> To do
Copy the listing below in full, exactly as given.

> Data for this task
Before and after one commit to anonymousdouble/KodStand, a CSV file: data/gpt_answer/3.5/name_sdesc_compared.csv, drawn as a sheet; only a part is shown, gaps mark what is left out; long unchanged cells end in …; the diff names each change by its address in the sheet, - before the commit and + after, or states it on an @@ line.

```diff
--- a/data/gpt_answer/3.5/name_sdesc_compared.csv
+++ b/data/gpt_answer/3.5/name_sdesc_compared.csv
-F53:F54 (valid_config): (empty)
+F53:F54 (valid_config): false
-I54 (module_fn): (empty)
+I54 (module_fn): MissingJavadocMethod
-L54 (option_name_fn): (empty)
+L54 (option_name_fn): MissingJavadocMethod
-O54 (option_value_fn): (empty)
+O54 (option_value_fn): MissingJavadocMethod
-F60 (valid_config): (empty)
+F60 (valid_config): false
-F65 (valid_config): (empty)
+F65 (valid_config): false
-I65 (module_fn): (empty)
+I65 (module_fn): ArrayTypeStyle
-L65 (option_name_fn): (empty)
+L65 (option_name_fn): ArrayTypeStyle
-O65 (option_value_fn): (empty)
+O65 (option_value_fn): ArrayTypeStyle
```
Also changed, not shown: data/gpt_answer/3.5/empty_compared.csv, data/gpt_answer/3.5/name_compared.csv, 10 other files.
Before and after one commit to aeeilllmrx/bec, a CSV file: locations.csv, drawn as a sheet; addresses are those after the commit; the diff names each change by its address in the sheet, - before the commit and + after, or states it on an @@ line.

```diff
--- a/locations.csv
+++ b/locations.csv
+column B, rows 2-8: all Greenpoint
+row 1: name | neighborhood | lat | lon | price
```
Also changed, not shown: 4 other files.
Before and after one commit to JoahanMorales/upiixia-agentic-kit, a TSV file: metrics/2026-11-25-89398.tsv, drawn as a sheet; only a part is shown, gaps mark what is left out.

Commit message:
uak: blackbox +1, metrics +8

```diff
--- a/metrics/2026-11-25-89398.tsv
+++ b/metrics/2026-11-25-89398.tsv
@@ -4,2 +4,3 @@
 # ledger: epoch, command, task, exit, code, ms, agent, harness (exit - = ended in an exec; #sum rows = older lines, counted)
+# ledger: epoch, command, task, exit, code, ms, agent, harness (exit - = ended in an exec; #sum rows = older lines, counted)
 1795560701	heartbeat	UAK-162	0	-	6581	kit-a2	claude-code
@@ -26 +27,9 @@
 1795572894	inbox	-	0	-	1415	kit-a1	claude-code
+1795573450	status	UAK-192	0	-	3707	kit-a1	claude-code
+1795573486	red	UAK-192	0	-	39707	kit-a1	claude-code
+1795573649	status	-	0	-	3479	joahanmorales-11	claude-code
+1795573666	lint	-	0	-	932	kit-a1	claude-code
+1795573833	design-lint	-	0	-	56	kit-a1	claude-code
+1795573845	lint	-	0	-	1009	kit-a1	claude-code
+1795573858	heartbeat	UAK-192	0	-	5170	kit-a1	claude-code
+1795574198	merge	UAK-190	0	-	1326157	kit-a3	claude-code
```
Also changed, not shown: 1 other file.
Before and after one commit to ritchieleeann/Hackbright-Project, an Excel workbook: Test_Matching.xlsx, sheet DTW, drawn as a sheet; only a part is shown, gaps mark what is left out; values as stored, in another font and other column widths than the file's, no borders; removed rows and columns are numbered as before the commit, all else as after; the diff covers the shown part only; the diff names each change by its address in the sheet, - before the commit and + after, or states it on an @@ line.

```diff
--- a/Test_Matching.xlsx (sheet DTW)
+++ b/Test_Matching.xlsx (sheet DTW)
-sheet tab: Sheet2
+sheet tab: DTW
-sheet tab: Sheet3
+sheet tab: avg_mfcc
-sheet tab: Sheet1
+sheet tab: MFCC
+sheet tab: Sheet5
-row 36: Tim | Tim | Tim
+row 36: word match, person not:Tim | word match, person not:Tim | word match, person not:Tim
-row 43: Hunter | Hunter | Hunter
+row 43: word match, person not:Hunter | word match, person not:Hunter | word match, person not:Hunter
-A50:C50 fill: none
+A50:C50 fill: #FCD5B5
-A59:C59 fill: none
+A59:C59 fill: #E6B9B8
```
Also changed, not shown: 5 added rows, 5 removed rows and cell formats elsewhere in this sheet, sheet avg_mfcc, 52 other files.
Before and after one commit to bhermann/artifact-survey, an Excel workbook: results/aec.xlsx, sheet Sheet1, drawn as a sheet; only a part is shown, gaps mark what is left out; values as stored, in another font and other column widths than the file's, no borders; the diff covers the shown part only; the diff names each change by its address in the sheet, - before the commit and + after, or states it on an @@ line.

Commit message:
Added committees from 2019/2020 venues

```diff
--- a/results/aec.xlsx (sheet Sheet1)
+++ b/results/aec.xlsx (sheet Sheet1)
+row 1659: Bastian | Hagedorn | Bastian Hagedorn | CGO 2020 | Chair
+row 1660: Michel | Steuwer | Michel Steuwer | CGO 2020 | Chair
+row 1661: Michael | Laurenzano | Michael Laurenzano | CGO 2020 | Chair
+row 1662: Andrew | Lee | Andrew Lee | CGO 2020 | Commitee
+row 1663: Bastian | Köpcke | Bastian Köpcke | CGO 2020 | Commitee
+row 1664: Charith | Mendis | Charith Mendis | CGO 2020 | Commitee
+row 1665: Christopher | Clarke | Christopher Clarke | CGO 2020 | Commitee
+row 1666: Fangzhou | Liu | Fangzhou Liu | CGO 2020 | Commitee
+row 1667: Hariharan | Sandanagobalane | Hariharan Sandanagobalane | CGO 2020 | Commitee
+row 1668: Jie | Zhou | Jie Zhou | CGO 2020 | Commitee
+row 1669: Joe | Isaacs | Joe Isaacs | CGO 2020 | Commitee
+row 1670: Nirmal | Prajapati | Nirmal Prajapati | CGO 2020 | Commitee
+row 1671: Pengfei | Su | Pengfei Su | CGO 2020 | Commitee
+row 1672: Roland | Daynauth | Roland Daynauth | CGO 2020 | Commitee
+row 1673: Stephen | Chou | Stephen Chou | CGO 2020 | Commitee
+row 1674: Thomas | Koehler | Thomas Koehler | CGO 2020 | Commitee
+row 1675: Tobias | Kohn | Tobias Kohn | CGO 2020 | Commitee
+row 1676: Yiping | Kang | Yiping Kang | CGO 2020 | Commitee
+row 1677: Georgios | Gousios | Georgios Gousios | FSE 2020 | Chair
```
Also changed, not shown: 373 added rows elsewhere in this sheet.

> Expected answer
Before and after one commit to anonymousdouble/KodStand, a CSV file: data/gpt_answer/3.5/name_sdesc_compared.csv, drawn as a sheet; only a part is shown, gaps mark what is left out; long unchanged cells end in …; the diff names each change by its address in the sheet, - before the commit and + after, or states it on an @@ line.

```diff
--- a/data/gpt_answer/3.5/name_sdesc_compared.csv
+++ b/data/gpt_answer/3.5/name_sdesc_compared.csv
-F53:F54 (valid_config): (empty)
+F53:F54 (valid_config): false
-I54 (module_fn): (empty)
+I54 (module_fn): MissingJavadocMethod
-L54 (option_name_fn): (empty)
+L54 (option_name_fn): MissingJavadocMethod
-O54 (option_value_fn): (empty)
+O54 (option_value_fn): MissingJavadocMethod
-F60 (valid_config): (empty)
+F60 (valid_config): false
-F65 (valid_config): (empty)
+F65 (valid_config): false
-I65 (module_fn): (empty)
+I65 (module_fn): ArrayTypeStyle
-L65 (option_name_fn): (empty)
+L65 (option_name_fn): ArrayTypeStyle
-O65 (option_value_fn): (empty)
+O65 (option_value_fn): ArrayTypeStyle
```
Also changed, not shown: data/gpt_answer/3.5/empty_compared.csv, data/gpt_answer/3.5/name_compared.csv, 10 other files.
Before and after one commit to aeeilllmrx/bec, a CSV file: locations.csv, drawn as a sheet; addresses are those after the commit; the diff names each change by its address in the sheet, - before the commit and + after, or states it on an @@ line.

```diff
--- a/locations.csv
+++ b/locations.csv
+column B, rows 2-8: all Greenpoint
+row 1: name | neighborhood | lat | lon | price
```
Also changed, not shown: 4 other files.
Before and after one commit to JoahanMorales/upiixia-agentic-kit, a TSV file: metrics/2026-11-25-89398.tsv, drawn as a sheet; only a part is shown, gaps mark what is left out.

Commit message:
uak: blackbox +1, metrics +8

```diff
--- a/metrics/2026-11-25-89398.tsv
+++ b/metrics/2026-11-25-89398.tsv
@@ -4,2 +4,3 @@
 # ledger: epoch, command, task, exit, code, ms, agent, harness (exit - = ended in an exec; #sum rows = older lines, counted)
+# ledger: epoch, command, task, exit, code, ms, agent, harness (exit - = ended in an exec; #sum rows = older lines, counted)
 1795560701	heartbeat	UAK-162	0	-	6581	kit-a2	claude-code
@@ -26 +27,9 @@
 1795572894	inbox	-	0	-	1415	kit-a1	claude-code
+1795573450	status	UAK-192	0	-	3707	kit-a1	claude-code
+1795573486	red	UAK-192	0	-	39707	kit-a1	claude-code
+1795573649	status	-	0	-	3479	joahanmorales-11	claude-code
+1795573666	lint	-	0	-	932	kit-a1	claude-code
+1795573833	design-lint	-	0	-	56	kit-a1	claude-code
+1795573845	lint	-	0	-	1009	kit-a1	claude-code
+1795573858	heartbeat	UAK-192	0	-	5170	kit-a1	claude-code
+1795574198	merge	UAK-190	0	-	1326157	kit-a3	claude-code
```
Also changed, not shown: 1 other file.
Before and after one commit to ritchieleeann/Hackbright-Project, an Excel workbook: Test_Matching.xlsx, sheet DTW, drawn as a sheet; only a part is shown, gaps mark what is left out; values as stored, in another font and other column widths than the file's, no borders; removed rows and columns are numbered as before the commit, all else as after; the diff covers the shown part only; the diff names each change by its address in the sheet, - before the commit and + after, or states it on an @@ line.

```diff
--- a/Test_Matching.xlsx (sheet DTW)
+++ b/Test_Matching.xlsx (sheet DTW)
-sheet tab: Sheet2
+sheet tab: DTW
-sheet tab: Sheet3
+sheet tab: avg_mfcc
-sheet tab: Sheet1
+sheet tab: MFCC
+sheet tab: Sheet5
-row 36: Tim | Tim | Tim
+row 36: word match, person not:Tim | word match, person not:Tim | word match, person not:Tim
-row 43: Hunter | Hunter | Hunter
+row 43: word match, person not:Hunter | word match, person not:Hunter | word match, person not:Hunter
-A50:C50 fill: none
+A50:C50 fill: #FCD5B5
-A59:C59 fill: none
+A59:C59 fill: #E6B9B8
```
Also changed, not shown: 5 added rows, 5 removed rows and cell formats elsewhere in this sheet, sheet avg_mfcc, 52 other files.
Before and after one commit to bhermann/artifact-survey, an Excel workbook: results/aec.xlsx, sheet Sheet1, drawn as a sheet; only a part is shown, gaps mark what is left out; values as stored, in another font and other column widths than the file's, no borders; the diff covers the shown part only; the diff names each change by its address in the sheet, - before the commit and + after, or states it on an @@ line.

Commit message:
Added committees from 2019/2020 venues

```diff
--- a/results/aec.xlsx (sheet Sheet1)
+++ b/results/aec.xlsx (sheet Sheet1)
+row 1659: Bastian | Hagedorn | Bastian Hagedorn | CGO 2020 | Chair
+row 1660: Michel | Steuwer | Michel Steuwer | CGO 2020 | Chair
+row 1661: Michael | Laurenzano | Michael Laurenzano | CGO 2020 | Chair
+row 1662: Andrew | Lee | Andrew Lee | CGO 2020 | Commitee
+row 1663: Bastian | Köpcke | Bastian Köpcke | CGO 2020 | Commitee
+row 1664: Charith | Mendis | Charith Mendis | CGO 2020 | Commitee
+row 1665: Christopher | Clarke | Christopher Clarke | CGO 2020 | Commitee
+row 1666: Fangzhou | Liu | Fangzhou Liu | CGO 2020 | Commitee
+row 1667: Hariharan | Sandanagobalane | Hariharan Sandanagobalane | CGO 2020 | Commitee
+row 1668: Jie | Zhou | Jie Zhou | CGO 2020 | Commitee
+row 1669: Joe | Isaacs | Joe Isaacs | CGO 2020 | Commitee
+row 1670: Nirmal | Prajapati | Nirmal Prajapati | CGO 2020 | Commitee
+row 1671: Pengfei | Su | Pengfei Su | CGO 2020 | Commitee
+row 1672: Roland | Daynauth | Roland Daynauth | CGO 2020 | Commitee
+row 1673: Stephen | Chou | Stephen Chou | CGO 2020 | Commitee
+row 1674: Thomas | Koehler | Thomas Koehler | CGO 2020 | Commitee
+row 1675: Tobias | Kohn | Tobias Kohn | CGO 2020 | Commitee
+row 1676: Yiping | Kang | Yiping Kang | CGO 2020 | Commitee
+row 1677: Georgios | Gousios | Georgios Gousios | FSE 2020 | Chair
```
Also changed, not shown: 373 added rows elsewhere in this sheet.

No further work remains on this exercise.